(1)

loop discovery refers to the process by which a compiler, or indeed any reader of a program, determines which portions of the program are more likely to be executed repeatedly as it is being run. Such discovery typically is done early when compiling using optimization techniques, so the "discovered" loops get more attention--and more run-time resources, such as registers--from the compiler. It is easy to "discover" loops that are constructed out of looping constructs in the language (such as Fortran's DO). For some programs, "discovering" loops constructed out of lower-level constructs (such as IF and GOTO) can lead to generation of more optimal code than otherwise.

(2)

Future versions of GCC may zero-extend, or use a target-defined ptr_extend pattern. Do not rely on sign extension.

(3)

The analogous feature in Fortran is called an assigned goto, but that name seems inappropriate in C, where one can do more than simply store label addresses in label variables.

(4)

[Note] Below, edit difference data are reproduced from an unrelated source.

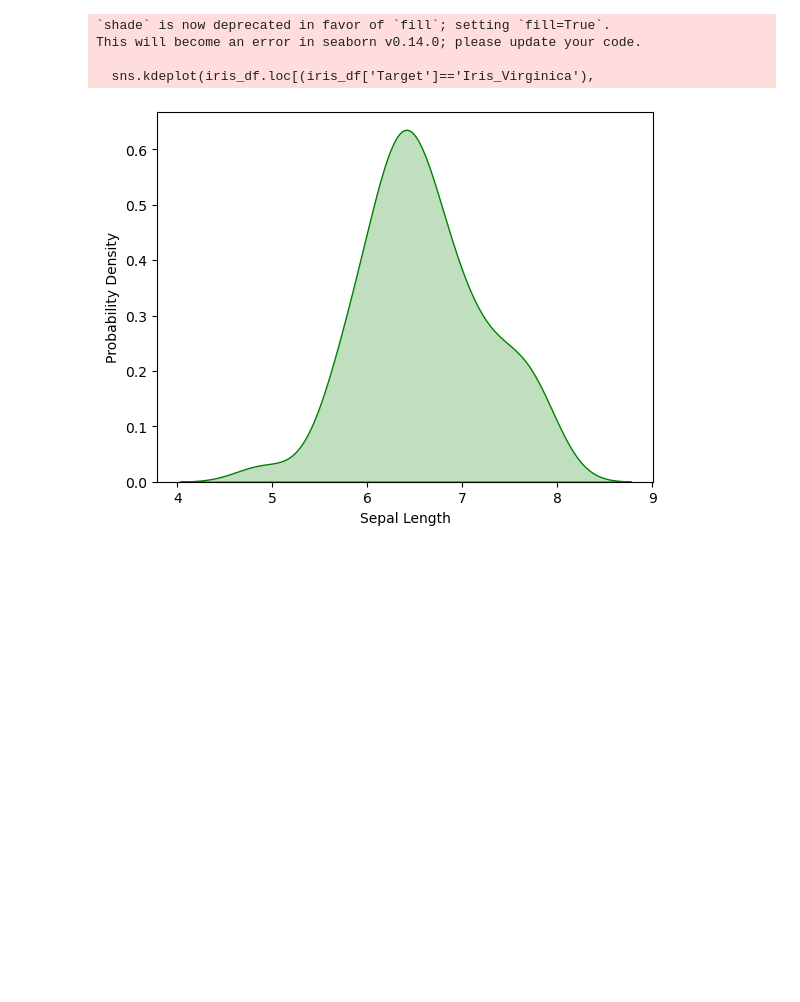
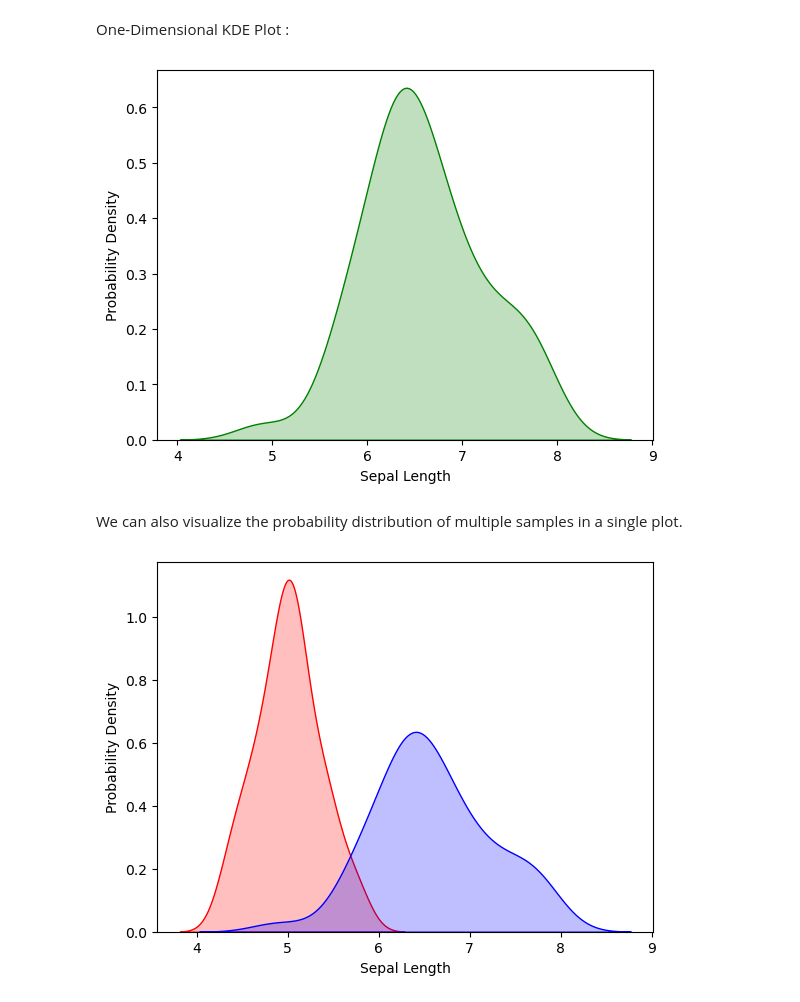
Before and after one commit to kocheli/Moringa-Class-Kocheli-, a Jupyter notebook: libpracs.ipynb, the cells around one changed output. Drawn from its saved outputs; the diff is of its cells as text; code cells hidden in the pictures; blank space fills up the shorter version.

```diff
--- a/libpracs.ipynb
+++ b/libpracs.ipynb
@@ -1,3 +13,5 @@
+# %% [markdown]
+One-Dimensional KDE Plot :
 # %%
 # importing the required libraries
 from sklearn import datasets
@@ -20,7 +34,7 @@ iris_df['Target'].replace([2], 'Iris_Virginica', inplace=True)
 
 # Plotting the KDE Plot
 sns.kdeplot(iris_df.loc[(iris_df['Target']=='Iris_Virginica'),
-                        'Sepal_Length'], color='g', shade=True, label='Iris_Virginica')
+                        'Sepal_Length'], color='g', fill=True, label='Iris_Virginica')
 
 # Setting the X and Y Label
 plt.xlabel('Sepal Length')
@@ -28,8 +42,20 @@ plt.ylabel('Probability Density')
 
 plt.show()
 # %% [output]
-`shade` is now deprecated in favor of `fill`; setting `fill=True`.
-This will become an error in seaborn v0.14.0; please update your code.
-
-  sns.kdeplot(iris_df.loc[(iris_df['Target']=='Iris_Virginica'),
 [figure]
+# %% [markdown]
+We can also visualize the probability distribution of multiple samples in a single plot.
+# %%
+# Plotting the KDE Plot
+sns.kdeplot(iris_df.loc[(iris_df['Target']=='Iris_Setosa'),
+            'Sepal_Length'], color='r', fill=True, label='Iris_Setosa')
+
+sns.kdeplot(iris_df.loc[(iris_df['Target']=='Iris_Virginica'),
+            'Sepal_Length'], color='b', fill=True, label='Iris_Virginica')
+
+plt.xlabel('Sepal Length')
+plt.ylabel('Probability Density')
+
+plt.show()
+# %% [output]
+[figure, added]
```
Also changed, not shown: parts of 3 cells of this notebook.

A file's basename was the name stripped of all leading path information and of trailing suffixes, such as `.h' or `.C' or `.cc'.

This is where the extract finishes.